Dear docker fan boys and girls,
Please convince me to use docker containers instead of Plone installation from packages.
I've summarized the installation from packages in Install Plone from its packages – Install — Plone Documentation v6.0 and listed the common tasks including how to install Plone backend add-ons in Manage add-ons and packages – Install — Plone Documentation v6.0.
How do I docker compose a Plone installation with a docker compose configuration file (I like configuration files to have this Plone set up documented with add-ons, etc ) that raises a Plone backend with an add-on xy and add-on abc?
There are examples, but I don't get it.
Is a docker image so rigid, that I cannot provide a configuration attribute like an environment variable set in the docker compose configuration file to add an add-on? but instead need to build a custom image? I mean a Plone docker image is a Plone installation setup, isn't it? Why does it lack and how in future could it provide a slot to check in add-ons?
I am imagining a docker compose configuration file that allows to configure Plone backend add-ons.
No need to convince you. Docker in the context of Plone installations is wasted time for me.
Too error-prone, too time-consuming, too inflexible.
Hi @ksuess ,
I'm also new to docker but it ain't that bad. For my dev instance I have two volumes, one for the data dir (aka var) and the other for the src dir for addons I'm working on.
ADDONS: collective.exportimport collective.easyform my.addon

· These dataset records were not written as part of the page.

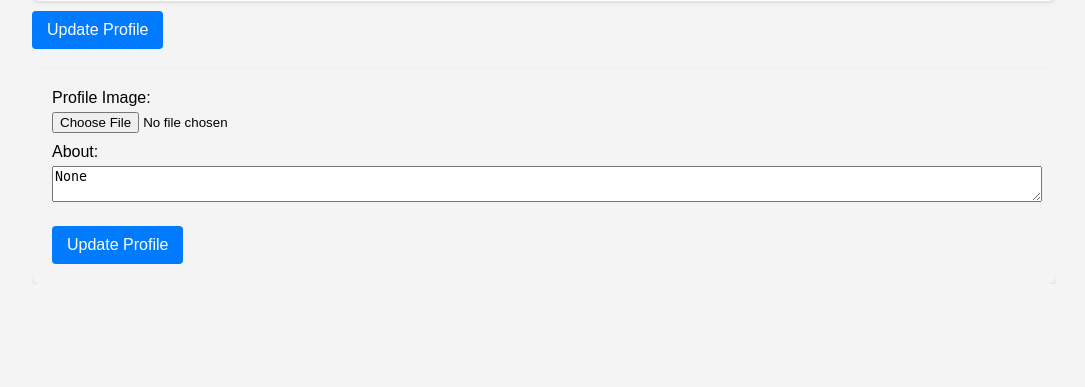
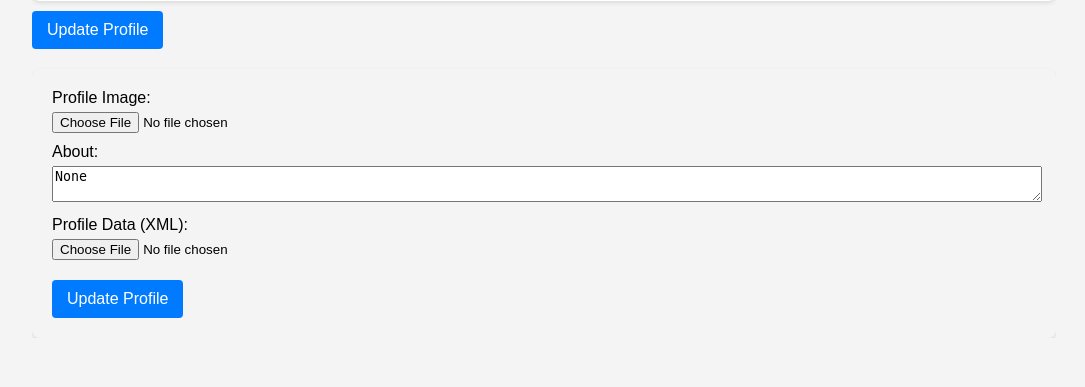
Before and after one commit to utkualkan4112/TurkishUniversityHoneypot, a Flask app: a page that uses templates/profile.html in a window 1280 px wide, after a click on "Update Profile". Shown: the part 413-800 px from the top of the page, without its empty margins (96-1181 px from the left). Run offline with Flask 3, Linux system fonts and the light colour scheme; the visitor is signed in with stand-in values (Sample User, id 1); data comes from the database, SQL or seed files in the repository; parts of the project's set-up code (start-up, migrations or seed data) failed here and were passed over.

Commit message:
xml file upload

```diff
--- a/templates/profile.html
+++ b/templates/profile.html
@@ -154,10 +154,10 @@
             <form action="/profile/{{ user.username }}" method="post" enctype="multipart/form-data">
                 <label for="profile_image">Profile Image:</label>
                 <input type="file" name="profile_image" id="profile_image" accept="/*"><br>
-
                 <label for="about">About:</label>
                 <textarea name="about" id="about">{{ user.about }}</textarea><br>
-
+                <label for="xml_file">Profile Data (XML):</label>
+                <input type="file" name="xml_file" id="xml_file" accept=".xml">
                 <input type="submit" value="Update Profile">
             </form>
         </div>
```
Also changed, not shown: 1 other file.
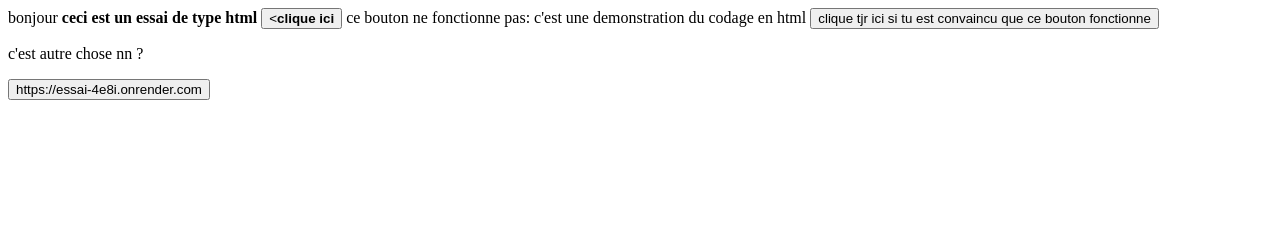
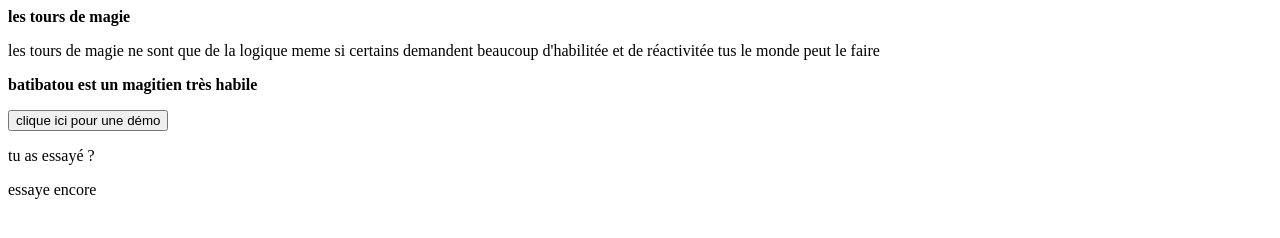
Before and after one commit to titou579/essai, a website: page index.html in a window 1280 px wide. Drawn offline with Linux system fonts and the light colour scheme.

Commit message:
index.html

```diff
--- a/index.html
+++ b/index.html
@@ -1,15 +1,11 @@
 <!DOCTYPE html>
 <html>
-  <head><t>bonjour<strong> ceci est un essai de type html</strong></t></head>
-  <body>
-    <button><<strong>clique ici</strong></button>
-
-    <t>ce bouton ne fonctionne pas: c'est une demonstration du codage en html</t>
-
-    <button>clique tjr ici si tu est convaincu que ce bouton fonctionne</button>
-
-    <p>c'est autre chose nn ?</p>
-
-    <button>https://essai-4e8i.onrender.com</button>
+<head><strong>les tours de magie</strong></head>
+  <p>les tours de magie ne sont que de la logique
+  meme si certains demandent beaucoup d'habilitée et de réactivitée tus le monde peut le faire</p>
+  <p><strong>batibatou est un magitien très habile</strong></p>
+  <button>clique ici pour une démo</button>
+  <p>tu as essayé ?</p>
+  <p>essaye encore</p>
   </body>
 </html>
```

Note that I set DELETE_EXISTING to false so I keep my database when restarting the container.
IMHO the question is not "docker containers" vs. "installation from packages".
The basic question is whether you want (or need) to use the benefits of containerization (e.g. with docker) or not.
The plone docker images actually do a "Plone installation from the packages" (which of course could be used as a reference for installing plone from the packages without docker).
See for instance the code of Dockerfile.builder#L27
Not sure if I qualify as a docker fan boy, but I have seen benefits. I have found that building custom images in CI/CD is a good approach that supports stable deployments. I'm deploying very simply (docker compose not kubernetes) and even then, building custom images has been helpful.
I would be interested in revisiting the pros and cons of packages vs containers in development. Haven't on-boarded a new dev recently but I suspect it will be easier to with containers than packages (just a guess). I should be doing on-boarding this month so we'll see.
If someone is starting out I don't know why anyone would not be starting with docker. Maybe if you think you will only ever have one service and one site and no adjustments for loaded needed?
Little bit a learning gets you a lot of flexibility and speed in adding additional parts to your stack.